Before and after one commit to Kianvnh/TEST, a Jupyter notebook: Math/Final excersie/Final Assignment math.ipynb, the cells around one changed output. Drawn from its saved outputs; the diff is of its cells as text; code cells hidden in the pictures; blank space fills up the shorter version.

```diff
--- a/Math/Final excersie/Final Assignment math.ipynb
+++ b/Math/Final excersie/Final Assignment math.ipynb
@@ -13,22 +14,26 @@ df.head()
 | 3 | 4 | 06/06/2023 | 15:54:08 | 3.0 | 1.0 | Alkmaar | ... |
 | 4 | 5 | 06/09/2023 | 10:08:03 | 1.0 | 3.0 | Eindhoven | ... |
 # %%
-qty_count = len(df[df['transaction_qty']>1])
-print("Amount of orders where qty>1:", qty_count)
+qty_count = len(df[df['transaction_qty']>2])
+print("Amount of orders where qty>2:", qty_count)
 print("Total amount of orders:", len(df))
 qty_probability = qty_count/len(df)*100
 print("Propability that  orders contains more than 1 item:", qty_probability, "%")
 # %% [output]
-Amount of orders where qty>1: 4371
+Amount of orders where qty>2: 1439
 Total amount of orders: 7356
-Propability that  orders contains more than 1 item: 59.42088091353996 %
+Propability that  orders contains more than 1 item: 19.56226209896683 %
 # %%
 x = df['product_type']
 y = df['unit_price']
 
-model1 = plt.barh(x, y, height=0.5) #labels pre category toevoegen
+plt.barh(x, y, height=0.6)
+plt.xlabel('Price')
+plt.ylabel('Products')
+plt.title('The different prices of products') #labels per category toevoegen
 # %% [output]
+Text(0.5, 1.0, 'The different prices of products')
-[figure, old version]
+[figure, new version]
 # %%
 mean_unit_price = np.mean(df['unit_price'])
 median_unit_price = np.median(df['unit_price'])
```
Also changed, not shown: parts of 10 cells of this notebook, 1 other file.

» **EXERCISE**
Reproduce each line in the listing above that mentions the string "toevoegen".

» **THE ANSWER**
-model1 = plt.barh(x, y, height=0.5) #labels pre category toevoegen
+plt.title('The different prices of products') #labels per category toevoegen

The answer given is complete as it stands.